◆ **Required work**
In this exercise, every entry below is to be reproduced word for word.

[Data to use Boundary: Start]

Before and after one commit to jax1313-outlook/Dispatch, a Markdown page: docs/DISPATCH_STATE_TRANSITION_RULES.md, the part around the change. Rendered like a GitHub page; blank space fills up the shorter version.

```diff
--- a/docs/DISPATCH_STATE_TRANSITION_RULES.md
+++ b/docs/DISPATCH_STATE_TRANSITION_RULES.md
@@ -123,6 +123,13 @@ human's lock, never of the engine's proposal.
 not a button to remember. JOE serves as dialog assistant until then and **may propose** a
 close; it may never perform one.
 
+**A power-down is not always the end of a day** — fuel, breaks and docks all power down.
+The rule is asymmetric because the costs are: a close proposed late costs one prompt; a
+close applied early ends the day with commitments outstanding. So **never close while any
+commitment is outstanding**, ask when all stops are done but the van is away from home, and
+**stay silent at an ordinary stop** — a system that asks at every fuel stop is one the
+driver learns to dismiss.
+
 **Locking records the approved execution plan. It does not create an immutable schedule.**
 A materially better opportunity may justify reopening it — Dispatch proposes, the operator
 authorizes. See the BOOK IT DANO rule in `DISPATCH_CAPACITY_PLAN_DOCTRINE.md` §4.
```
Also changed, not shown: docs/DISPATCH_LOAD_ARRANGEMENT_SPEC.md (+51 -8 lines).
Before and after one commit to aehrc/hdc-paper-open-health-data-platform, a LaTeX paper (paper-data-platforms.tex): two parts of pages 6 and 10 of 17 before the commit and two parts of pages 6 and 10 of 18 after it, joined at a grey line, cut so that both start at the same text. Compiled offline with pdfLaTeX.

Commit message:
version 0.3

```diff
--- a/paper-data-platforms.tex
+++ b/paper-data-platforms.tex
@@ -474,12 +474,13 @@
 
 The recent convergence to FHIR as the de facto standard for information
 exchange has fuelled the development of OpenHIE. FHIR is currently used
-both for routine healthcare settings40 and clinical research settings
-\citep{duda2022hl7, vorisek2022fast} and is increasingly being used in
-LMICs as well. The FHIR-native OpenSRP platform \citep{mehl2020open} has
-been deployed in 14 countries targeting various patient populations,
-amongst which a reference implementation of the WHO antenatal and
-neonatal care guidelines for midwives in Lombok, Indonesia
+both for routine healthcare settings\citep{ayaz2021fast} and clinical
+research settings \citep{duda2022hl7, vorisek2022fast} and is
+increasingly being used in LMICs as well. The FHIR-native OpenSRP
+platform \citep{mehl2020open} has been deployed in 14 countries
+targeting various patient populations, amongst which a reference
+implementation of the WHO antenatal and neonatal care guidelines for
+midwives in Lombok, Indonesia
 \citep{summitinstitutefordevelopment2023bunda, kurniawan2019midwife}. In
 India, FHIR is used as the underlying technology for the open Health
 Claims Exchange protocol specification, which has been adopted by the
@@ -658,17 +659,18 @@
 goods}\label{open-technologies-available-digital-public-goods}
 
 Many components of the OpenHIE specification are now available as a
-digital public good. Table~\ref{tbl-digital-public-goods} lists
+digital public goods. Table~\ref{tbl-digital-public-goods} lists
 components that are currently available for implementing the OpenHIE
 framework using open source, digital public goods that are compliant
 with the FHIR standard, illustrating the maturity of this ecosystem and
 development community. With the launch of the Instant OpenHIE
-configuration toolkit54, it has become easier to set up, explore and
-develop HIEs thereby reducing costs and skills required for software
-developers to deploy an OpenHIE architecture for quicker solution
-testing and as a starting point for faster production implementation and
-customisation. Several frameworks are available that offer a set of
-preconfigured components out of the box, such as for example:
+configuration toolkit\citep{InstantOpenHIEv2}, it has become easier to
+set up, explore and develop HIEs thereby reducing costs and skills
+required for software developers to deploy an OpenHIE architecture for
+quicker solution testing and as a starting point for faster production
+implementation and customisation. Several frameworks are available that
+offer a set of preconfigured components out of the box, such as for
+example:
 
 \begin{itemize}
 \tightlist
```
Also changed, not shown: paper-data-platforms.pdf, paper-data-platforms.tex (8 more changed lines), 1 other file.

[Data to use Boundary: End]

◆ **Result below**
Before and after one commit to jax1313-outlook/Dispatch, a Markdown page: docs/DISPATCH_STATE_TRANSITION_RULES.md, the part around the change. Rendered like a GitHub page; blank space fills up the shorter version.

```diff
--- a/docs/DISPATCH_STATE_TRANSITION_RULES.md
+++ b/docs/DISPATCH_STATE_TRANSITION_RULES.md
@@ -123,6 +123,13 @@ human's lock, never of the engine's proposal.
 not a button to remember. JOE serves as dialog assistant until then and **may propose** a
 close; it may never perform one.
 
+**A power-down is not always the end of a day** — fuel, breaks and docks all power down.
+The rule is asymmetric because the costs are: a close proposed late costs one prompt; a
+close applied early ends the day with commitments outstanding. So **never close while any
+commitment is outstanding**, ask when all stops are done but the van is away from home, and
+**stay silent at an ordinary stop** — a system that asks at every fuel stop is one the
+driver learns to dismiss.
+
 **Locking records the approved execution plan. It does not create an immutable schedule.**
 A materially better opportunity may justify reopening it — Dispatch proposes, the operator
 authorizes. See the BOOK IT DANO rule in `DISPATCH_CAPACITY_PLAN_DOCTRINE.md` §4.
```
Also changed, not shown: docs/DISPATCH_LOAD_ARRANGEMENT_SPEC.md (+51 -8 lines).
Before and after one commit to aehrc/hdc-paper-open-health-data-platform, a LaTeX paper (paper-data-platforms.tex): two parts of pages 6 and 10 of 17 before the commit and two parts of pages 6 and 10 of 18 after it, joined at a grey line, cut so that both start at the same text. Compiled offline with pdfLaTeX.

Commit message:
version 0.3

```diff
--- a/paper-data-platforms.tex
+++ b/paper-data-platforms.tex
@@ -474,12 +474,13 @@
 
 The recent convergence to FHIR as the de facto standard for information
 exchange has fuelled the development of OpenHIE. FHIR is currently used
-both for routine healthcare settings40 and clinical research settings
-\citep{duda2022hl7, vorisek2022fast} and is increasingly being used in
-LMICs as well. The FHIR-native OpenSRP platform \citep{mehl2020open} has
-been deployed in 14 countries targeting various patient populations,
-amongst which a reference implementation of the WHO antenatal and
-neonatal care guidelines for midwives in Lombok, Indonesia
+both for routine healthcare settings\citep{ayaz2021fast} and clinical
+research settings \citep{duda2022hl7, vorisek2022fast} and is
+increasingly being used in LMICs as well. The FHIR-native OpenSRP
+platform \citep{mehl2020open} has been deployed in 14 countries
+targeting various patient populations, amongst which a reference
+implementation of the WHO antenatal and neonatal care guidelines for
+midwives in Lombok, Indonesia
 \citep{summitinstitutefordevelopment2023bunda, kurniawan2019midwife}. In
 India, FHIR is used as the underlying technology for the open Health
 Claims Exchange protocol specification, which has been adopted by the
@@ -658,17 +659,18 @@
 goods}\label{open-technologies-available-digital-public-goods}
 
 Many components of the OpenHIE specification are now available as a
-digital public good. Table~\ref{tbl-digital-public-goods} lists
+digital public goods. Table~\ref{tbl-digital-public-goods} lists
 components that are currently available for implementing the OpenHIE
 framework using open source, digital public goods that are compliant
 with the FHIR standard, illustrating the maturity of this ecosystem and
 development community. With the launch of the Instant OpenHIE
-configuration toolkit54, it has become easier to set up, explore and
-develop HIEs thereby reducing costs and skills required for software
-developers to deploy an OpenHIE architecture for quicker solution
-testing and as a starting point for faster production implementation and
-customisation. Several frameworks are available that offer a set of
-preconfigured components out of the box, such as for example:
+configuration toolkit\citep{InstantOpenHIEv2}, it has become easier to
+set up, explore and develop HIEs thereby reducing costs and skills
+required for software developers to deploy an OpenHIE architecture for
+quicker solution testing and as a starting point for faster production
+implementation and customisation. Several frameworks are available that
+offer a set of preconfigured components out of the box, such as for
+example:
 
 \begin{itemize}
 \tightlist
```
Also changed, not shown: paper-data-platforms.pdf, paper-data-platforms.tex (8 more changed lines), 1 other file.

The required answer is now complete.